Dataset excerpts
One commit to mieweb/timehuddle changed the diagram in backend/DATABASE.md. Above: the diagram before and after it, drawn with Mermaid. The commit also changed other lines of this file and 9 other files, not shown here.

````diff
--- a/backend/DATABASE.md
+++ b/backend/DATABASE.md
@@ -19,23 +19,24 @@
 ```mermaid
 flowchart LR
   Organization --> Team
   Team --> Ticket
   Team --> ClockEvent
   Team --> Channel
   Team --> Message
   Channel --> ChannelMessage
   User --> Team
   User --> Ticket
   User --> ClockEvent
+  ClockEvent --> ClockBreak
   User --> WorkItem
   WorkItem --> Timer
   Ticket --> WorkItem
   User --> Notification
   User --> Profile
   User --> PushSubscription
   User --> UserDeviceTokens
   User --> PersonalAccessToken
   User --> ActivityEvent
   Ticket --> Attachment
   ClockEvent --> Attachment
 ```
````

Exercise aim
The lines to output run from the one containing "User --> Profile" through the last line of the records above; repeat them exactly and nothing more.

Solved problem
   User --> Profile
   User --> PushSubscription
   User --> UserDeviceTokens
   User --> PersonalAccessToken
   User --> ActivityEvent
   Ticket --> Attachment
   ClockEvent --> Attachment
 ```
````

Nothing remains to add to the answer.